Q I trapped two stray kittens last year and had them treated for ringworm. They were neutered and given two rounds of kitten vaccinations. They also had bad breath so my veterinarian cleaned their teeth and needed to extract some teeth. One kitten’s dental problems had migrated into the root.
In trying to pinpoint a cause (other than juvenile gingivitis), my veterinarian tested the young cats for herpesvirus and calicivirus. She sent the test results to the Texas Veterinary Medical Diagnostic Laboratory and the results came back positive for feline calicivirus at “1:256” for both cats. I’m not sure exactly what that means. I had a different test performed by another veterinarian — a PCR test — and it came back negative on both cats.
I am confused and concerned by the conflicting test results. I am afraid to expose them to my cats, especially one I have who suffers from chronic allergies and has only had minimal vaccinations.

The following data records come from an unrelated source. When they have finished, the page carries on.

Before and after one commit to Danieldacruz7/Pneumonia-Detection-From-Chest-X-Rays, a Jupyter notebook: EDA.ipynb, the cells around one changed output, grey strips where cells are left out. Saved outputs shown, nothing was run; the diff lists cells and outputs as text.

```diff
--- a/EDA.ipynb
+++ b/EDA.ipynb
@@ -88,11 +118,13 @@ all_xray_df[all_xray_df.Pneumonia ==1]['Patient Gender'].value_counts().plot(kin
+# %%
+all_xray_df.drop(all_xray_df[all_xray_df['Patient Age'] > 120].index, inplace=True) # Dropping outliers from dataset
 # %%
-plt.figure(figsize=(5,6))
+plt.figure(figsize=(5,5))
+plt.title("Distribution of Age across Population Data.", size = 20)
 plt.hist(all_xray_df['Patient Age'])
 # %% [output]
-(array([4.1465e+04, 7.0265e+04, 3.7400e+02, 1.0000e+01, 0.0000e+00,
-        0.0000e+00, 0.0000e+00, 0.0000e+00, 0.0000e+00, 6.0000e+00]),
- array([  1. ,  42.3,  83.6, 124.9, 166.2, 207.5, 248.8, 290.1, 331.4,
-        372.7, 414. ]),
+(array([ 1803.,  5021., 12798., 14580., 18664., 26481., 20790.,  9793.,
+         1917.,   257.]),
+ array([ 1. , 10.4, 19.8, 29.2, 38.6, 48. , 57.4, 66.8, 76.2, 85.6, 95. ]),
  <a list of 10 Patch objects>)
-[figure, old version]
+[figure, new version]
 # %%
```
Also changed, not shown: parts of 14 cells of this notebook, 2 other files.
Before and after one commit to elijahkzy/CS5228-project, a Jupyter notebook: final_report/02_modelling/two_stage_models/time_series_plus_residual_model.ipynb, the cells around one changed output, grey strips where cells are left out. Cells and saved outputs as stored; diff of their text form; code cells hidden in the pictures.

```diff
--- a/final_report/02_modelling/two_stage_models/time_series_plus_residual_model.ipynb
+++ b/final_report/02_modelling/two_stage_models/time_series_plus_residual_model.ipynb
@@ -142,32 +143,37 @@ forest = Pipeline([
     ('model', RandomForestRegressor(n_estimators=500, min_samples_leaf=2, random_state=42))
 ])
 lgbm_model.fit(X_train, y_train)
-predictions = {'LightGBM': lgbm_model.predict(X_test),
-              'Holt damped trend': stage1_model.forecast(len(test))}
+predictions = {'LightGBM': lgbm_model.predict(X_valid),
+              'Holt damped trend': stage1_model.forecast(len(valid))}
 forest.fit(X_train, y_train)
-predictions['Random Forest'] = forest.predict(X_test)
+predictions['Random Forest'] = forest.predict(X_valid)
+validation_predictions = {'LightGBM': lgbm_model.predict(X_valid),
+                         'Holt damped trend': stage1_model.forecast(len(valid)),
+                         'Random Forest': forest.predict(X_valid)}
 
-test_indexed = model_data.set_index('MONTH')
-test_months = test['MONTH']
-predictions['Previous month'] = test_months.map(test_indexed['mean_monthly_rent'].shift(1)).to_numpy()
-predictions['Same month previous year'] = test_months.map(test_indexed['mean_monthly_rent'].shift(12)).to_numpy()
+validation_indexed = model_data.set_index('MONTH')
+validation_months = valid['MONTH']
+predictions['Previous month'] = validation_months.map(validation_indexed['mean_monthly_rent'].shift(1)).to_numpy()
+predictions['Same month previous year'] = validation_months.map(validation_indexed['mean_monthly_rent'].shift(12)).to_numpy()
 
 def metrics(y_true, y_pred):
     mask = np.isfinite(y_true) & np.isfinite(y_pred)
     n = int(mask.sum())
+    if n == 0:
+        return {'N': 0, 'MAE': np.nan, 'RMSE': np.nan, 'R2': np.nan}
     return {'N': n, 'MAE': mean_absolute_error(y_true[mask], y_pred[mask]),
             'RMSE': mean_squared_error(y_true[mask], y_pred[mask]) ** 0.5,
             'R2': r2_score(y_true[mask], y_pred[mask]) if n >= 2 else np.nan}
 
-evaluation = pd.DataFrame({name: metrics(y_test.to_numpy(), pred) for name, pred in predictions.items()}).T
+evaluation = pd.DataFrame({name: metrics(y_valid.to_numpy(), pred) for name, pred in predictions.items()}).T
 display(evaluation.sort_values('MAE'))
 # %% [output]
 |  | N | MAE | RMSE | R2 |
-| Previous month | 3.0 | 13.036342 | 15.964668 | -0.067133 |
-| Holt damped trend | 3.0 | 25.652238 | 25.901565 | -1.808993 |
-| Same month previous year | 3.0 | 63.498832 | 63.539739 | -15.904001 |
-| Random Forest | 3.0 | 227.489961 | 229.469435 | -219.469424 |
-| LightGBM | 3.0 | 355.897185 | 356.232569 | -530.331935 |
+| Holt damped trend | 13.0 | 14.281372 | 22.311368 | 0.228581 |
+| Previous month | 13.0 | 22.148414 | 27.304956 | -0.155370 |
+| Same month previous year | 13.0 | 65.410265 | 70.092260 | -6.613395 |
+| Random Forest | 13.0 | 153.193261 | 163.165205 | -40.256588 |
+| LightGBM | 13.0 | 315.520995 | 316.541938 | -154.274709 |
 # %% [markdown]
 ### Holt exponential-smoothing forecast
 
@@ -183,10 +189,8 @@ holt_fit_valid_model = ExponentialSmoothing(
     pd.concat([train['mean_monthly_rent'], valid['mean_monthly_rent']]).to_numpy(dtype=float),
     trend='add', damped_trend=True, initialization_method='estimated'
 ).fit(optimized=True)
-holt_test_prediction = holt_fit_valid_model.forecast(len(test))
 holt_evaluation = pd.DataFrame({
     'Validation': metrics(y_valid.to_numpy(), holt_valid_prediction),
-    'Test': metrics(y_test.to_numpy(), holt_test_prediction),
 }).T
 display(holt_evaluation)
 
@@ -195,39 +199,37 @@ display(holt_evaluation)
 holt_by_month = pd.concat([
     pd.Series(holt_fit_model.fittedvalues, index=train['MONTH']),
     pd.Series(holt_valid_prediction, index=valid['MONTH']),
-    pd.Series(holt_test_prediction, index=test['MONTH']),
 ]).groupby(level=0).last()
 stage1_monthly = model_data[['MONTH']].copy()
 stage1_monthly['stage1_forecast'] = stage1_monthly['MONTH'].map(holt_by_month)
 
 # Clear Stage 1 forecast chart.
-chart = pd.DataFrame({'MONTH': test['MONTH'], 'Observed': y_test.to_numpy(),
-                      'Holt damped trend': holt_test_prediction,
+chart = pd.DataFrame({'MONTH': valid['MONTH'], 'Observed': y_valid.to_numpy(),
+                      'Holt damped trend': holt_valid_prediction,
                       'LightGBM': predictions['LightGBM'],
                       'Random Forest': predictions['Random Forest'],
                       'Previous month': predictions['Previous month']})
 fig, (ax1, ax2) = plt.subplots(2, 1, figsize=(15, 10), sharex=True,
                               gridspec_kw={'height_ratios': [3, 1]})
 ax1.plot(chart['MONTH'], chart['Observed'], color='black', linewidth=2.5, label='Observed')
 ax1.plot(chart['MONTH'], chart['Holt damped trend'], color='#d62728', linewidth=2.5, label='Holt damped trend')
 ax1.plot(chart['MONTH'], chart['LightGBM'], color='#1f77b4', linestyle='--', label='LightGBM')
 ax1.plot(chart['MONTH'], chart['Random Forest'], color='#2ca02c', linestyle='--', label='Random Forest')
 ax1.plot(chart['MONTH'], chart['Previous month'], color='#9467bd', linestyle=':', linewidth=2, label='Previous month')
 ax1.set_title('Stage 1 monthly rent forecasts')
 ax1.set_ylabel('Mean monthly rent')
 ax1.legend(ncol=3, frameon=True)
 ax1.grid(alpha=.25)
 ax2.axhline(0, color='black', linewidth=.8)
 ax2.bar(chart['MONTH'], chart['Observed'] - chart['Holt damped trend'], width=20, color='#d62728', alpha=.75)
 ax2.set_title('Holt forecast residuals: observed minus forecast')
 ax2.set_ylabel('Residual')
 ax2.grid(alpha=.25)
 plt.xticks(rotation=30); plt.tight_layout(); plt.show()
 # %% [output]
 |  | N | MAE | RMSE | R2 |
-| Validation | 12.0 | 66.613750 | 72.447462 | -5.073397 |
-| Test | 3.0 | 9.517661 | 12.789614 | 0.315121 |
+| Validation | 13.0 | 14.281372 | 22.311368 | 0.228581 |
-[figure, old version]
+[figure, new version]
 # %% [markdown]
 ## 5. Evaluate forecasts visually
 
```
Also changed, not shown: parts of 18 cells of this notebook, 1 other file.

The cats are currently isolated from our other cats in my household. They show no signs of calicivirus or upper respiratory problems. Is there any way to say with certainty that they are negative? Do you see any reasons not to introduce them to other cats who could be at risk?
A Dear Donna: Your discussion centers around two common viruses of cats — herpes and calicivirus — which cause, in most cases, mild and self-limiting upper respiratory infections, commonly referred to as “colds.”
You may have gone a bit further diagnostically than I would have recommended. Since common vaccines contain both herpesvirus and calicivirus, it is not unexpected for your cats to have antibodies against the viruses (as detected by the “SN,” or antibody test). The detection of antibodies does not confirm infection, but merely indicates that vaccination has been performed and that your cat’s immune systems have responded appropriately. The “PCR” test, which looks for particles of the actual virus, was negative. Without getting deeply into the pros and cons of PCR testing, this would suggest that active shedding of the virus is not occurring at the time testing was performed. This suggests that contagiousness to other cats would not be present.
Unfortunately, herpesvirus can reactivate and be shed intermittently at any time. So there is no way to say that a cat will never shed herpesvirus in the future. The story for calicivirus is similar, although some researchers feel that lifelong cure may occur in some cases.
The bottom line is that I don’t commonly test for either calicivirus or herpesvirus. I just assume that these viruses may be present and that the introduction of new cats into a household has the chance to trigger a round of upper respiratory infections. But colds are, in most cases, not a big deal. There’s plenty of other infectious disease that should be checked for (such as feline leukemia virus, feline immunodeficiency virus, parasites and ringworm) when new cats are introduced, however, my concern about herpesvirus and calicivirus is very low. I wouldn’t worry about the possible spread of cold viruses, and as long as they are otherwise healthy, introduce your new cats to the house.
Michael Stone, DVM
Clinical Assistant Professor
Cummings School of Veterinary
Medicine at Tufts University